sample_list = ['Marley', 'was', 'dead:', 'to', 'begin', 'with.', 'There', 'is', 'no', 'doubt', 'whatever', 'about', 'that.', 'The', 'register', 'of', 'his', 'burial', 'was', 'signed', 'by', 'the', 'clergyman,', 'the', 'clerk,', 'the', 'undertaker,', 'and', 'the', 'chief', 'mourner.', 'Scrooge', 'signed', 'it:', 'and', 'Scrooge’s', 'name', 'was', 'good', 'upon', '’Change,', 'for', 'anything', 'he', 'chose', 'to', 'put', 'his', 'hand', 'to.', 'Old', 'Marley', 'was', 'as', 'dead', 'as', 'a', 'door-nail.', 'Mind!', 'I', 'don’t', 'mean', 'to', 'say', 'that', 'I', 'know,', 'of', 'my', 'own', 'knowledge,', 'what', 'there', 'is', 'particularly', 'dead', 'about', 'a', 'door-nail.', 'I', 'might', 'have', 'been', 'inclined,', 'myself,', 'to', 'regard', 'a', 'coffin-nail', 'as', 'the', 'deadest', 'piece', 'of', 'ironmongery', 'in', 'the', 'trade.', 'But', 'the', 'wisdom', 'of', 'our', 'ancestors', 'is', 'in', 'the', 'simile;', 'and', 'my', 'unhallowed', 'hands', 'shall', 'not', 'disturb', 'it,', 'or', 'the', 'Country’s', 'done', 'for.', 'You', 'will', 'therefore', 'permit', 'me', 'to', 'repeat,', 'emphatically,', 'that', 'Marley', 'was', 'as', 'dead', 'as', 'a', 'door-nail.', 'Scrooge', 'knew', 'he', 'was', 'dead?', 'Of', 'course', 'he', 'did.', 'How', 'could', 'it', 'be', 'otherwise?', 'Scrooge', 'and', 'he', 'were', 'partners', 'for', 'I', 'don’t', 'know', 'how', 'many', 'years.', 'Scrooge', 'was', 'his', 'sole', 'executor,', 'his', 'sole', 'administrator,', 'his', 'sole', 'assign,', 'his', 'sole', 'residuary', 'legatee,', 'his', 'sole', 'friend,', 'and', 'sole', 'mourner.']

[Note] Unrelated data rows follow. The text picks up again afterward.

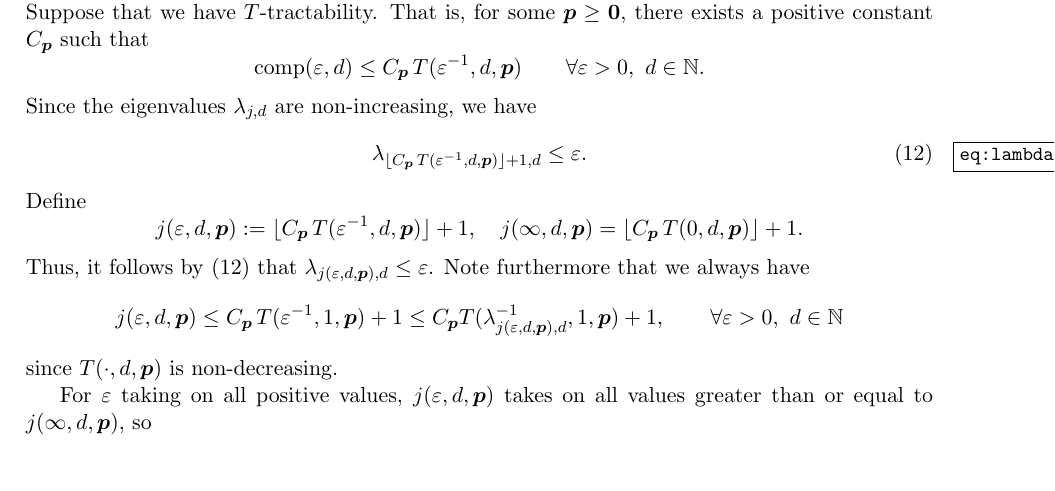
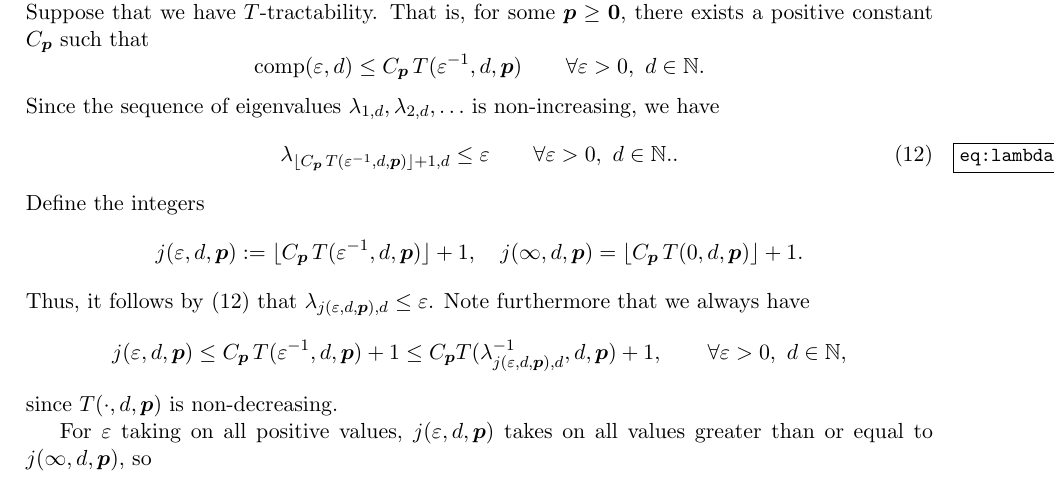
Before and after one commit to fjhickernell/Generalized-Tractability, a LaTeX document (GeneralizedTractability_230310.tex): part of page 6 of 8, cut so that both start at the same text. Compiled offline with pdfLaTeX.

```diff
--- a/GeneralizedTractability_230310.tex
+++ b/GeneralizedTractability_230310.tex
@@ -331,11 +331,11 @@
 \[
 \comp(\varepsilon,d)\le C_{\vp}\, T(\varepsilon^{-1},d,\vp) \qquad \forall \varepsilon > 0,  \ d \in \naturals.
 \]
-Since the eigenvalues $\lambda_{j,d}$ are non-increasing, we have
+Since the sequence of eigenvalues $\lambda_{1,d}, \lambda_{2,d}, \ldots $ is non-increasing, we have
 \begin{equation}\label{eq:lambda_K4}
-	\lambda_{\lfloor C_{\vp}\, T(\varepsilon^{-1},d,\vp)\rfloor +1,d}\le \varepsilon.
+	\lambda_{\lfloor C_{\vp}\, T(\varepsilon^{-1},d,\vp)\rfloor +1,d}\le \varepsilon \qquad \forall \varepsilon > 0,  \ d \in \naturals..
 \end{equation}
-Define
+Define the integers
 \[
 j (\varepsilon,d,\vp):= \lfloor C_{\vp}\, T(\varepsilon^{-1},d,\vp)\rfloor +1, \quad
 j (\infty,d,\vp) = \lfloor C_{\vp}\, T(0,d,\vp)\rfloor +1.
@@ -343,7 +343,7 @@
 Thus, it follows by \eqref{eq:lambda_K4} that $\lambda_{j(\varepsilon,d,\vp),d} \le \varepsilon$.
 Note furthermore that we always have
 \[
-j(\varepsilon,d,\vp)\le C_{\vp}\, T(\varepsilon^{-1},1,\vp)+1 \le C_{\vp} T(\lambda_{j(\varepsilon,d,\vp),d}^{-1},1,\vp)+1, \qquad \forall \varepsilon > 0, \ d \in \naturals
+j(\varepsilon,d,\vp)\le C_{\vp}\, T(\varepsilon^{-1},d,\vp)+1 \le C_{\vp} T(\lambda_{j(\varepsilon,d,\vp),d}^{-1},d,\vp)+1, \qquad \forall \varepsilon > 0, \ d \in \naturals,
 \]
 since
 $T(\cdot,d,\vp)$ is non-decreasing.
```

sample_list *= 10000

counter_method(sample_list)
set_method(sample_list)
numpy_method(sample_list)
for_loop_method(sample_list)

# Returns
# Finished 'counter_method' in 0.2321387500 seconds
# Finished 'set_method' in 0.0463015000 seconds
# Finished 'numpy_method' in 0.2570261250 seconds
# Finished 'for_loop_method' in 7.1416198340 seconds

From this, we can see that while the Counter method and the Numpy methods are reasonably fast, the set method is fastest of the bunch! This could be attributed to the fact that it doesn’t require an import of another method.

Conclusion

In this post, you learned how to count unique values in a Python list. You learned how to do this using built-in sets, using the collections module, using numpy, and finally using a for-loop. You then learned which of these methods is the fastest method to execute, to ensure you’re not bogging down your script unnecessarily.

To learn more about the Counter object in the collections module, you can check out the official documentation here.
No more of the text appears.